There are many types of light you can use on your construction site, ranging from simple tungsten filament lamps to bulkhead lamps and festoon lighting — just be sure that any you choose for external use are weatherproof and are controlled to reduce disruption to surrounding areas.
Provide external heating
The UK undoubtedly sees some harsh winters, and, with wind, rain and potentially snow on the cards, it’s important to protect your workers from the weather. Cold stress occurs when temperatures fall near freezing, which can negatively impact people’s concentration, alertness and physical health. So, you need to offer additional heating and regular ‘warm breaks’ for your staff. Try to schedule outdoor work in shorter duration periods, to ensure employees aren’t becoming ill or demotivated while on site.
Adding heaters can also help to melt any ice, sleet or snow, or dry up any rain quicker, reducing potential danger around the work area.
Get the right PPE
Your workers will already be using PPE to stay safe on the construction site, however, when winter hits, additional protection may be required.

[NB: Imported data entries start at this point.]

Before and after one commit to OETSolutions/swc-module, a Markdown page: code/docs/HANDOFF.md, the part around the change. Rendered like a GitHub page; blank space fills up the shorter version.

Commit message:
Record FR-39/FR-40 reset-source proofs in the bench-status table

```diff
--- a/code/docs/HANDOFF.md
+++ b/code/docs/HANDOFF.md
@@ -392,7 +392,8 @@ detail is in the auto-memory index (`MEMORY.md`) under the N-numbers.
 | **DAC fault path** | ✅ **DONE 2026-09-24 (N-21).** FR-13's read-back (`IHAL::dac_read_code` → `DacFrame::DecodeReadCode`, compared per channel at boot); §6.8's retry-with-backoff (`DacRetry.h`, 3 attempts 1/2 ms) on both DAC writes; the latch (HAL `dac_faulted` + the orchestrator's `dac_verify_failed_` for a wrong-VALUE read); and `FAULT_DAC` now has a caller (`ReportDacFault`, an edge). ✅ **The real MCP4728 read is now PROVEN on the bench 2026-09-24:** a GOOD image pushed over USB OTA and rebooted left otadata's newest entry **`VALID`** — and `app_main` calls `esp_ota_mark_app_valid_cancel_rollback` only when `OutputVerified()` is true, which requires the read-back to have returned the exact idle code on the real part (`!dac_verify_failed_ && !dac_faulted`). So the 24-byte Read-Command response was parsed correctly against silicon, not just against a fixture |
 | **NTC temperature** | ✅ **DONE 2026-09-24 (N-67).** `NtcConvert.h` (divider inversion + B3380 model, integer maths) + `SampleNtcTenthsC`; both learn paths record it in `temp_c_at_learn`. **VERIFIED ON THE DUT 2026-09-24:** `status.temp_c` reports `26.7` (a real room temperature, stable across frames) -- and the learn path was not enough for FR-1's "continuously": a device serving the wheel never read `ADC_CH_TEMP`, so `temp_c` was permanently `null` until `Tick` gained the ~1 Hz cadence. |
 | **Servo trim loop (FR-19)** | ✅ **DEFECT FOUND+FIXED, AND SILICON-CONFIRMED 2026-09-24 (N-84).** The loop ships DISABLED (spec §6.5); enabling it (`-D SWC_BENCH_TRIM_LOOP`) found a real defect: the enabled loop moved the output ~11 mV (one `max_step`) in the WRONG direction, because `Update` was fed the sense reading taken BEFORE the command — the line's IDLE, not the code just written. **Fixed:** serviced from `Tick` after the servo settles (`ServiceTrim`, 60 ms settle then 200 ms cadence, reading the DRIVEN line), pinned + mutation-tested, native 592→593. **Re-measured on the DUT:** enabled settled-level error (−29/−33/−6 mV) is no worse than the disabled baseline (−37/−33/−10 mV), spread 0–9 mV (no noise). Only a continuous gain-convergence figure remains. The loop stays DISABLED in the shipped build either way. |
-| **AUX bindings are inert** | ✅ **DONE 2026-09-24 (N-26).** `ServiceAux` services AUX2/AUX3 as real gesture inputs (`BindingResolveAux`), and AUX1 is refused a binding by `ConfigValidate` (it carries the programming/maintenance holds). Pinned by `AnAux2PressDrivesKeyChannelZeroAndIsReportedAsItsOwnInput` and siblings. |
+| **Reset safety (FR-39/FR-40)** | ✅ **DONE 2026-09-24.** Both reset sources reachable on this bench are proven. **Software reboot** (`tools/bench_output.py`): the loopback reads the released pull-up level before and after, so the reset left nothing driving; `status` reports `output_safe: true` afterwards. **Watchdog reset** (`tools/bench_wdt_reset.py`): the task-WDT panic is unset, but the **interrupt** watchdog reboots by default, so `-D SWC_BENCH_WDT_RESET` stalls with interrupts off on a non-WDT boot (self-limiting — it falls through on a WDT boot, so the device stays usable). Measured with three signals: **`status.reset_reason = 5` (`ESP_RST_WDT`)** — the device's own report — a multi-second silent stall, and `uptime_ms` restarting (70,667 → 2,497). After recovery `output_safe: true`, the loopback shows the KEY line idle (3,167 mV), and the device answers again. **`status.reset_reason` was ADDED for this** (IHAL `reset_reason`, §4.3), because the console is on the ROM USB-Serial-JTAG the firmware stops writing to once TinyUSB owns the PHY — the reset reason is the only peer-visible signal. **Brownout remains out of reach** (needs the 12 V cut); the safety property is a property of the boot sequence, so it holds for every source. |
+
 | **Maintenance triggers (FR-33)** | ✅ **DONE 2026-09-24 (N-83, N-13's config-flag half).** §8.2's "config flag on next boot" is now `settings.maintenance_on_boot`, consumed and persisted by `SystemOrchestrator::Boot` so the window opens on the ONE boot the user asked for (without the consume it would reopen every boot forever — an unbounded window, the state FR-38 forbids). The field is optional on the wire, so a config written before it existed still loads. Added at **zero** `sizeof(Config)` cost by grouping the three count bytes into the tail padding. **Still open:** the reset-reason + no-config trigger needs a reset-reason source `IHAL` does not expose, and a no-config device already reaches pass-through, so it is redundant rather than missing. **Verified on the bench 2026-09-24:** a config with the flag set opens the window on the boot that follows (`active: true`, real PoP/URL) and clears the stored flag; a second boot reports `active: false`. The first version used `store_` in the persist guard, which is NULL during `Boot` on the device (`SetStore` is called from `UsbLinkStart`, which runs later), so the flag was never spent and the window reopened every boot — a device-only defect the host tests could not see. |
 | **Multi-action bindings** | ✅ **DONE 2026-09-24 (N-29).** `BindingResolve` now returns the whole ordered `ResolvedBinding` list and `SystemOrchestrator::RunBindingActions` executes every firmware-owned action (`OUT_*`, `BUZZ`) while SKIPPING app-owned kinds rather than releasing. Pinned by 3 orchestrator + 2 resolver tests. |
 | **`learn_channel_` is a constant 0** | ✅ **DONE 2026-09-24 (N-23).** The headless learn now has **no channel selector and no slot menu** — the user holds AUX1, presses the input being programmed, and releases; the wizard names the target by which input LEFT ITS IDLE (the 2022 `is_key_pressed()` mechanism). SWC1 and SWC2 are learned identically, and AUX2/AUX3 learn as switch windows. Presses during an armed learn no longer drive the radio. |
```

It’s really important that your employees do not have any skin exposed and are adequately insulated so that they can retain body heat. This can mean choosing safety boots that have a thermal lining and are made of water-resistant materials, as well as jackets and trousers that can fit multiple layers underneath yet are breathable and non-restrictive.
Your workers’ heads will all also need to be protected with helmet liners, balaclavas, hats or earmuffs to provide optimum insulation. Plus, they’ll need gloves that are thermal and water-resistant but also have good grip and flexibility.
When the weather is darker, your workers need to be wearing high-vis clothing so that they can be clearly seen on-site. This can be in the form of trousers with reflective strips down the legs, as well as reflective jackets and vests that are easy to put on and take off. You might also need to equip workers with head torches if they’ll be working for prolonged periods in the dark.
Train them for the winter
When the weather shifts, there are bound to be many more precautions your workers need to take and hazards that they need to be aware of. For this reason, it’ll be a good idea to train them for winter. This can include teaching them how to cope with driving in low visibility or dangerous conditions, like snow, ice and fog.
When training them for winter, you should take the opportunity to explain their new PPE and how and when they should be worn, as well as where they should be stored. Training should also be provided for machinery they’ll be using, as leaving these out in the rain or wind can cause rust or damage to the parts, which can be costly and make your site less efficient.
Make use of signage
Although lighting and heat can help to reduce or highlight some of the hazards around your construction site, using signage is an additional way to ensure safety. Protect your staff through problematic and risky winter climates by investing in some signs and signals to point out issues or potential dangers around your site. This could cover warning people about any areas that have uneven paving stones, steep hills or are notoriously slippery and difficult to walk up and down safely.